This skill, although critical to the success of a consultant, is becoming ever more pronounced for successful leaders – even within the comfortable walls of a single organization.

As the knowledge revolution has fully enveloped the modern economy, things change at an ever more rapid pace.  Mobile computing is overshadowing desktop computing, experts are hired from across the globe, and it is difficult to not have heard of “in the cloud” – as if the weather were not unpredictable enough!

Leading in today’s economy is about adjusting and flexing as different challenges are presented.  To find comfort in this ambiguity is less about being prepared than it is about assumed confidence.

Leading by Assumed Confidence

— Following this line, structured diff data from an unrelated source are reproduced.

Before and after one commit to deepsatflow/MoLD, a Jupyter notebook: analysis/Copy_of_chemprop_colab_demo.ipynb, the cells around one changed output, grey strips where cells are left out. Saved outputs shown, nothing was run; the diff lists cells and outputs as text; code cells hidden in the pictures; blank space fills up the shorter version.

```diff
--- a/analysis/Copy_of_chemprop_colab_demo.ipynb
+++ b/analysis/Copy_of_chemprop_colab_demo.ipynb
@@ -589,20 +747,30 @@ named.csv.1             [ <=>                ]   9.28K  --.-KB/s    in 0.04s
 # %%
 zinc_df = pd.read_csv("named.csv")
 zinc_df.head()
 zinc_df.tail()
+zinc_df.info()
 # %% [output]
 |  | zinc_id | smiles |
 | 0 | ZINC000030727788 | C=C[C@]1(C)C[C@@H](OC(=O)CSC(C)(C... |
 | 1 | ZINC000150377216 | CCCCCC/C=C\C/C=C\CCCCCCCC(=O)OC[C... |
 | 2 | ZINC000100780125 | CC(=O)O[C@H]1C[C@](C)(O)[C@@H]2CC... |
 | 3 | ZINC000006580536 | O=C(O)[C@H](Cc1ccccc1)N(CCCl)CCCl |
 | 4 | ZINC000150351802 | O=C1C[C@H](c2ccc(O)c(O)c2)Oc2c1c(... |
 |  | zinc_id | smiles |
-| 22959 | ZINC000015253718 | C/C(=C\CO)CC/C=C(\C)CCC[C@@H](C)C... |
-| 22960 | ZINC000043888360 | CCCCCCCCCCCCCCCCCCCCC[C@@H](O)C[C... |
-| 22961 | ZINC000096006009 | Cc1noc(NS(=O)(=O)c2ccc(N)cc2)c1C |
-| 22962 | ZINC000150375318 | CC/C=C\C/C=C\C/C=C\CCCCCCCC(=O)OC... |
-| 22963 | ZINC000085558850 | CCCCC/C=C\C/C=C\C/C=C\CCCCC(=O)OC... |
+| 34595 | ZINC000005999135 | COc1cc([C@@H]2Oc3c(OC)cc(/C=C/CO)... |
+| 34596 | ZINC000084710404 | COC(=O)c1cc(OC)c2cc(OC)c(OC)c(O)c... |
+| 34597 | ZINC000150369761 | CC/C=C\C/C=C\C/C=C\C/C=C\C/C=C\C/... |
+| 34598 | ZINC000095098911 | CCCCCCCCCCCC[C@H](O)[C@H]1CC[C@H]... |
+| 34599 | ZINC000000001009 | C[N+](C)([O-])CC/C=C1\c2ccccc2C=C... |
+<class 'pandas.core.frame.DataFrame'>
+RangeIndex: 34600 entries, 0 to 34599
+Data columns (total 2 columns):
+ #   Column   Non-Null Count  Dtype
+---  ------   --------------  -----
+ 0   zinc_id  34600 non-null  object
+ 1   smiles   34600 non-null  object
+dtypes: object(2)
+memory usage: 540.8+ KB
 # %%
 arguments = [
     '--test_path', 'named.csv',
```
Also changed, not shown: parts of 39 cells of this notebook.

Confidence is typically built around performing a task previously and then performing the task again – even if applied somewhat differently.  For example, I have designed and orchestrated many a complex software application and feel confident I can successfully design and build another – even if within an unfamiliar industry or business.

Assumed confidence takes this a step further.  It is a sense of knowing you have previously been capable of learning and adapting to unfamiliar situations and found a modicum of success – beginner’s luck is always beneficial.  As these scenarios present themselves again and again, you start to build a sense about your ability to adapt and find success in things completely foreign.  For example, I have successfully solved a complex technical problem for one company, and if I listen and use my intelligence I feel confident I can solve a different type of business problem for a different company.

In this last bit, the confidence is not based on a previous performance in executing the same or similar tasks.  It is about building a general state of confidence and the ability to apply it to a completely unrelated effort.  You assume you can rely on the skills and characteristics having served you well in the past, but can apply it to a challenge facing you in the future… the ability to walk into an unfamiliar room and either lead or contribute at a high level.

Introduce the Ambiguity

Leading in the world of technology-enabled companies is not about having the answers.  And, becoming arrogant based on past success is not a demonstration of confidence.  The future of leadership is feeling confident when faced with ambiguity – to lead and collaborate with a team arriving at a direction not previously known – forging a new path.

There is no longer an option of mitigating ambiguity.  Leadership simply needs to learn leadership skills when faced with the unknown and unpredictable.